• Service: Tax, Corporate Tax
  • Type: Regulatory update
  • Date: 13/09/2013

Tax Insights

KPMG's analysis of tax issues and developments.

Simon Thorp

Simon Thorp
Partner, Tax

+61 2 9335 7973

Earn Outs – Are we there yet? 

by Simon Thorp, Corporate Tax Specialist

Many aspects of Australia’s tax law are subject to announced changes which are yet to be legislated. One such aspect is the taxation treatment of 'earn outs', which typically involve the sale of either shares or business assets where part of the consideration is calculated by reference to the earnings of the business as defined for the period past sale. This has implications for both vendors and purchasers and can result in issues that detrimentally impact the broader transaction.

In terms of tax rulings, the last ATO pronouncement was Draft Taxation Ruling TR2007/D10. This Draft Ruling was released on 17 October 2007 however it appears unlikely that this ruling will ever be finalised given, as part of the 2010 Federal Budget, it was announced there would be proposed arrangements to so-called 'qualifying earn out arrangements'. The proposed arrangements were expanded upon in a discussion paper released by Treasury on 12 May 2010. There is also a subsequent administrative announcement by the ATO and hence remains in force.
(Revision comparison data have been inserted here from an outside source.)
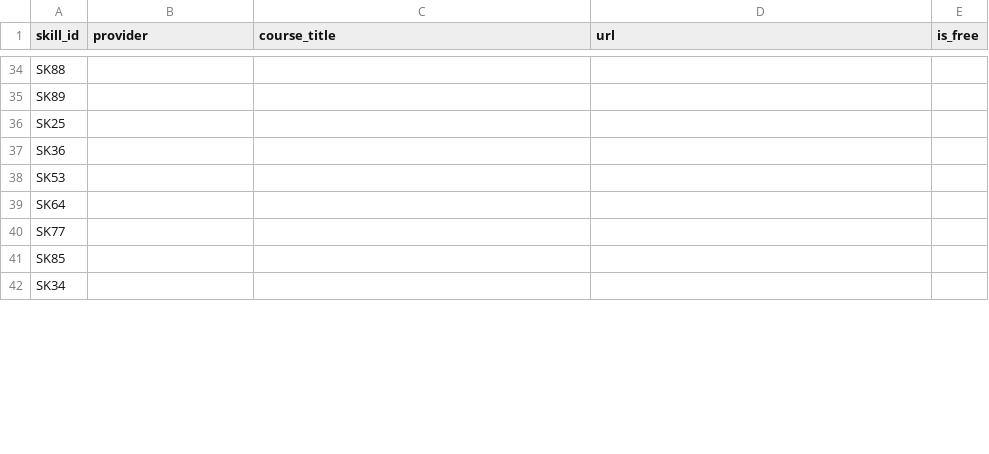
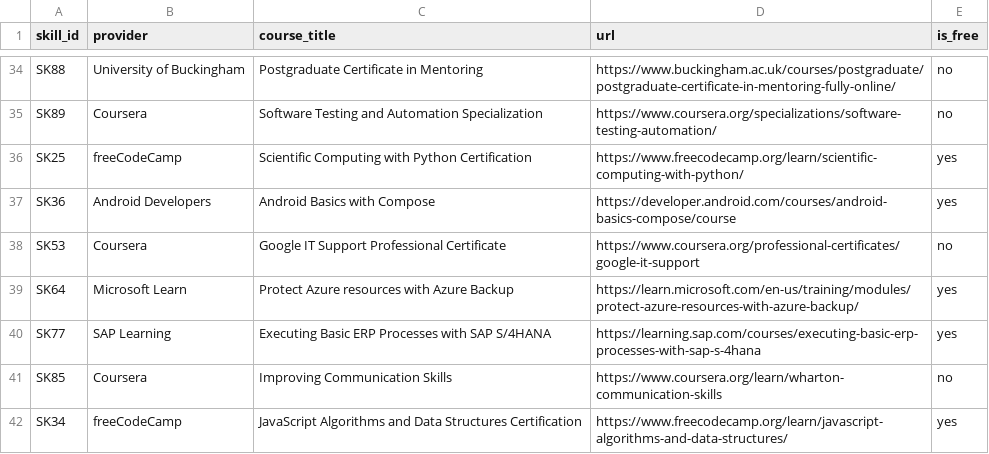
Before and after one commit to Azzam-alanazi/career-readiness-advisor, a CSV file: skillgap/online_courses.csv, drawn as a sheet; only a part is shown, gaps mark what is left out; the diff covers the shown part only; the diff names each change by its address in the sheet, - before the commit and + after, or states it on an @@ line.

```diff
--- a/skillgap/online_courses.csv
+++ b/skillgap/online_courses.csv
-B34 (provider): (empty)
+B34 (provider): University of Buckingham
-C34 (course_title): (empty)
+C34 (course_title): Postgraduate Certificate in Mentoring
-D34 (url): (empty)
+D34 (url): https://www.buckingham.ac.uk/courses/postgraduate/postgraduate-certificate-in-mentoring-fully-online/
-E34:E35 (is_free): (empty)
+E34:E35 (is_free): no
-B35 (provider): (empty)
+B35 (provider): Coursera
-C35 (course_title): (empty)
+C35 (course_title): Software Testing and Automation Specialization
-D35 (url): (empty)
+D35 (url): https://www.coursera.org/specializations/software-testing-automation/
-B36 (provider): (empty)
+B36 (provider): freeCodeCamp
-C36 (course_title): (empty)
+C36 (course_title): Scientific Computing with Python Certification
-D36 (url): (empty)
+D36 (url): https://www.freecodecamp.org/learn/scientific-computing-with-python/
-E36:E37 (is_free): (empty)
+E36:E37 (is_free): yes
-B37 (provider): (empty)
+B37 (provider): Android Developers
-C37 (course_title): (empty)
+C37 (course_title): Android Basics with Compose
-D37 (url): (empty)
+D37 (url): https://developer.android.com/courses/android-basics-compose/course
-B38 (provider): (empty)
+B38 (provider): Coursera
-C38 (course_title): (empty)
+C38 (course_title): Google IT Support Professional Certificate
-D38 (url): (empty)
+D38 (url): https://www.coursera.org/professional-certificates/google-it-support
-E38 (is_free): (empty)
+E38 (is_free): no
-B39 (provider): (empty)
+B39 (provider): Microsoft Learn
-C39 (course_title): (empty)
+C39 (course_title): Protect Azure resources with Azure Backup
-D39 (url): (empty)
+D39 (url): https://learn.microsoft.com/en-us/training/modules/protect-azure-resources-with-azure-backup/
-E39:E40 (is_free): (empty)
+E39:E40 (is_free): yes
-B40 (provider): (empty)
+B40 (provider): SAP Learning
-C40 (course_title): (empty)
+C40 (course_title): Executing Basic ERP Processes with SAP S/4HANA
-D40 (url): (empty)
+D40 (url): https://learning.sap.com/courses/executing-basic-erp-processes-with-sap-s-4hana
-B41 (provider): (empty)
+B41 (provider): Coursera
-C41 (course_title): (empty)
+C41 (course_title): Improving Communication Skills
-D41 (url): (empty)
+D41 (url): https://www.coursera.org/learn/wharton-communication-skills
-E41 (is_free): (empty)
+E41 (is_free): no
-B42 (provider): (empty)
+B42 (provider): freeCodeCamp
-C42 (course_title): (empty)
+C42 (course_title): JavaScript Algorithms and Data Structures Certification
-D42 (url): (empty)
+D42 (url): https://www.freecodecamp.org/learn/javascript-algorithms-and-data-structures/
-E42 (is_free): (empty)
+E42 (is_free): yes
```
Also changed, not shown: 136 edited cells elsewhere in this file, 2 other files.
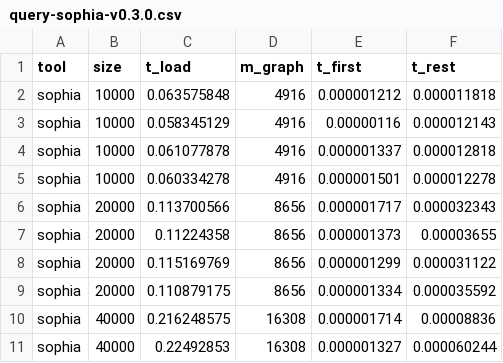
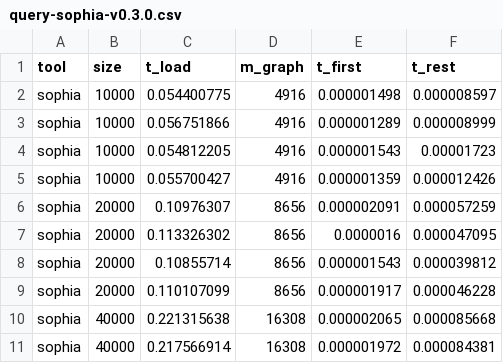
Before and after one commit to pchampin/sophia_benchmark, a CSV file: csv/query-sophia-v0.3.0.csv, drawn as a sheet; only a part is shown; the diff covers the shown part only.

```diff
--- a/csv/query-sophia-v0.3.0.csv
+++ b/csv/query-sophia-v0.3.0.csv
@@ -1,11 +1,11 @@
 tool,size,t_load,m_graph,t_first,t_rest
-sophia,10000,0.063575848,4916,0.000001212,0.000011818
-sophia,10000,0.058345129,4916,0.00000116,0.000012143
-sophia,10000,0.061077878,4916,0.000001337,0.000012818
-sophia,10000,0.060334278,4916,0.000001501,0.000012278
-sophia,20000,0.113700566,8656,0.000001717,0.000032343
-sophia,20000,0.11224358,8656,0.000001373,0.00003655
-sophia,20000,0.115169769,8656,0.000001299,0.000031122
-sophia,20000,0.110879175,8656,0.000001334,0.000035592
-sophia,40000,0.216248575,16308,0.000001714,0.00008836
-sophia,40000,0.22492853,16308,0.000001327,0.000060244
+sophia,10000,0.054400775,4916,0.000001498,0.000008597
+sophia,10000,0.056751866,4916,0.000001289,0.000008999
+sophia,10000,0.054812205,4916,0.000001543,0.00001723
+sophia,10000,0.055700427,4916,0.000001359,0.000012426
+sophia,20000,0.10976307,8656,0.000002091,0.000057259
+sophia,20000,0.113326302,8656,0.0000016,0.000047095
+sophia,20000,0.10855714,8656,0.000001543,0.000039812
+sophia,20000,0.110107099,8656,0.000001917,0.000046228
+sophia,40000,0.221315638,16308,0.000002065,0.000085668
+sophia,40000,0.217566914,16308,0.000001972,0.000084381
```
Also changed, not shown: 4 added rows, 4 removed rows and 42 edited cells elsewhere in this file, csv/parse-librdf.csv, csv/query-jena.csv, 16 other files.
The 'look through' approach outlined in the Treasury paper represents a positive development as all payments are treated as related to the sale (or purchase) of the asset being disposed of (being either shares or business assets). Historical treatment created the fiction of an 'earn out right' in respect of which tax might be payable even though no cash is received. However the discussion paper is largely silent on a whole series of issues. Currently, there does not appear any likelihood to seeing draft or final legislation in respect of earn outs in the near future.


In any transaction involving an earn outs it is key that vendors and purchasers look to understand each other’s position early to ensure issues do not arise which may jeopardise the transaction.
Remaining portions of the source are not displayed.